Television Theatre productions have a special importance in Ryszard Bugajski's output, as the director unquestionably gives free rein to his fascinations in them, whereas the other television productions he has been involved in, addressed to a mass audience, simply fulfil the requirements of good trade, as is expected of this kind of programming. Today this is true for TV series like Tak czy nie [Yes or No] and Na Wspólnej [On Wspólna Street], and years ago, when the director lived abroad, his television productions were similar in nature.
The full-length feature Niebo gwiaździste nade mną [The Starry Sky Above Me], of which Ryszard Bugajski has been speaking for some time, and which is supposed to touch on journalistic ethics and the unmasking role of this profession as the "fourth estate", is still in the design stage.
Film etudes - director and script writer:
Documentaries - director:
Feature films - director:
Moreover Ryszard Bugajski was an assistant director for the film Hobby (1968) and Desant [Landing Force] (1987) by Daniel Szczechura and Illumination (1972) by Krzysztof Zanussi. He is the author of a short story that became the literary basis for the episode "Ticket to Frankfurt" in the TV series 07 Zgłoś się [Come in, 07] (1984).
He directed many television theatre productions, including in the 1970's Po tamtej stronie świec / On the Other Side of the Candles and Trismus by Stanisław Grochowiak, and in 1981 the play Don Carlos by Friedrich Schiller. In subsequent years: Taking Sides (1996) by Ronald Harwood, Wielki Mag / The Great Magus (1997) by Andrzej Lenartowski, Lost in Yonkers (1998) and The Gingerbread Lady (2000) by Neil Simon, Opera mydlana / Soap Opera (2000) by Georgy Spiro, Miś Kolabo / Collabo Teddy (2001) by Piotr Kokociński, Chimps (2003) by Simon Block, and Niuz / News (2002) which he wrote himself.

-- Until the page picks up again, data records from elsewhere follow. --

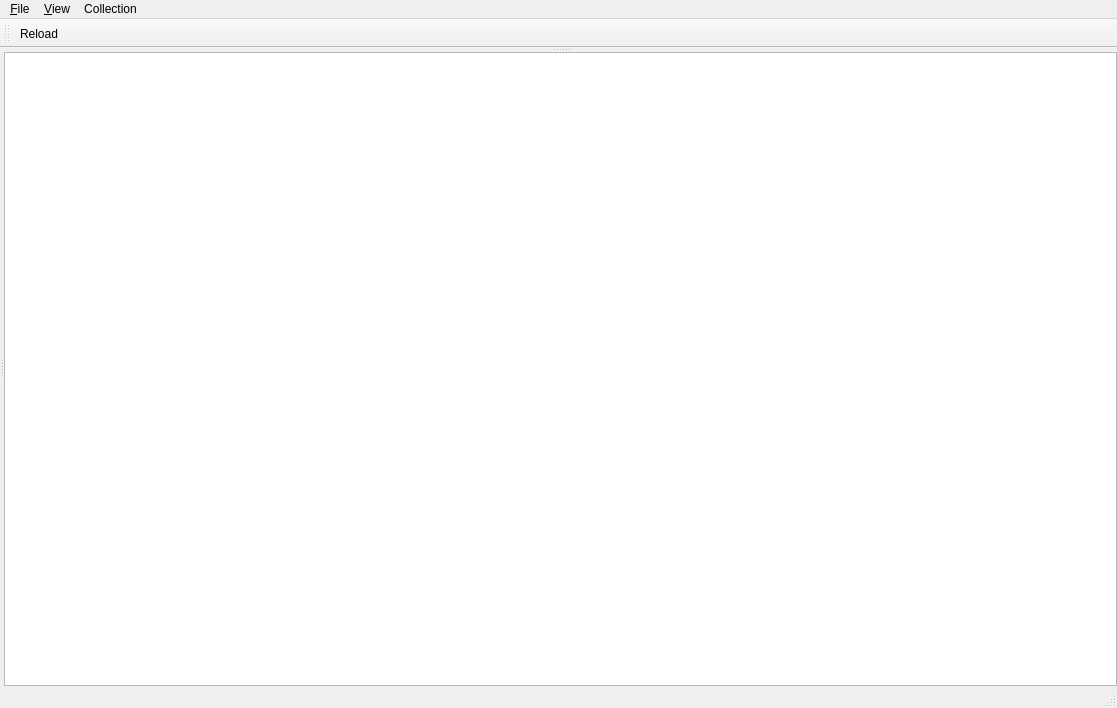
Before: the Qt Designer form src/home/flibrary/ui/MainWindow.ui in heimdallr/books, drawn with Qt 5.
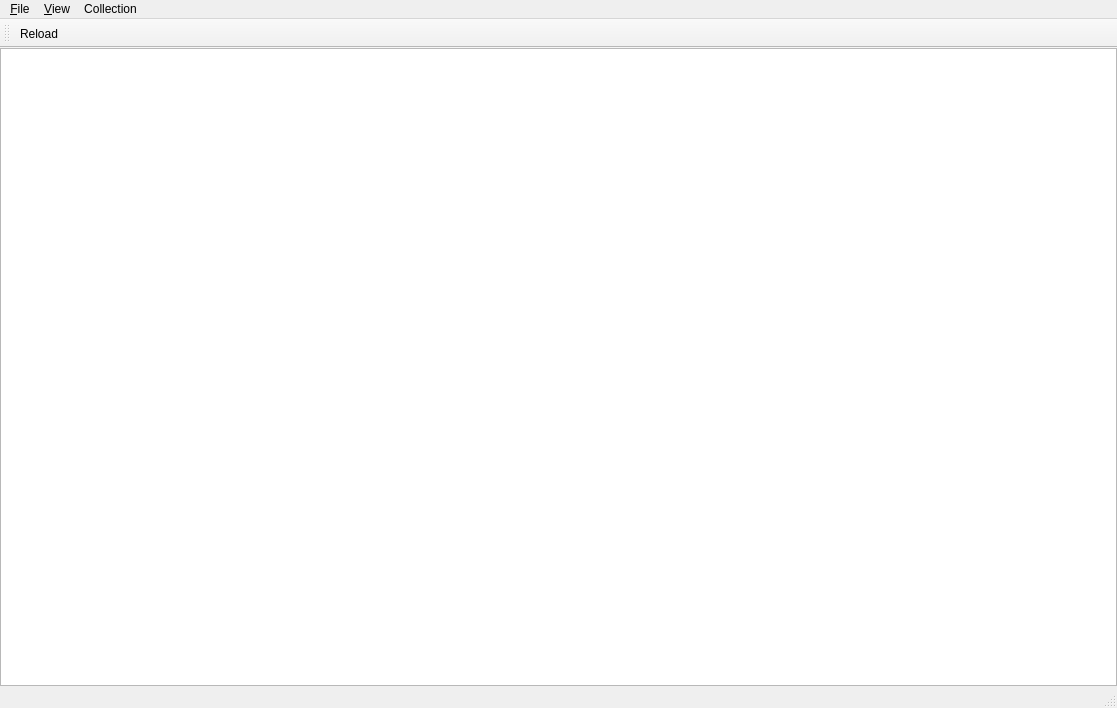
After: the same form once the commit is applied.

Diff of the .ui file:
```diff
--- a/src/home/flibrary/ui/MainWindow.ui
+++ b/src/home/flibrary/ui/MainWindow.ui
@@ -50,9 +50,24 @@
        </property>
        <item row="0" column="0">
         <widget class="QSplitter" name="verticalSplitter">
+         <property name="frameShape">
+          <enum>QFrame::NoFrame</enum>
+         </property>
+         <property name="frameShadow">
+          <enum>QFrame::Plain</enum>
+         </property>
+         <property name="lineWidth">
+          <number>0</number>
+         </property>
+         <property name="midLineWidth">
+          <number>0</number>
+         </property>
          <property name="orientation">
           <enum>Qt::Horizontal</enum>
          </property>
+         <property name="handleWidth">
+          <number>0</number>
+         </property>
          <widget class="QWidget" name="navigationWidget" native="true">
           <layout class="QVBoxLayout" name="verticalLayout">
            <property name="spacing">
@@ -91,9 +106,15 @@
            </property>
            <item row="0" column="0">
             <widget class="QSplitter" name="horizontalSplitter">
+             <property name="lineWidth">
+              <number>0</number>
+             </property>
              <property name="orientation">
               <enum>Qt::Vertical</enum>
              </property>
+             <property name="handleWidth">
+              <number>0</number>
+             </property>
              <widget class="QWidget" name="booksWidget" native="true">
               <layout class="QVBoxLayout" name="verticalLayout_2">
                <property name="spacing">
```
Left out of the diff: 30 changed lines with no effect on the pictures.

Author: Ewa Nawój, December 2004, filmography update MJ March 2013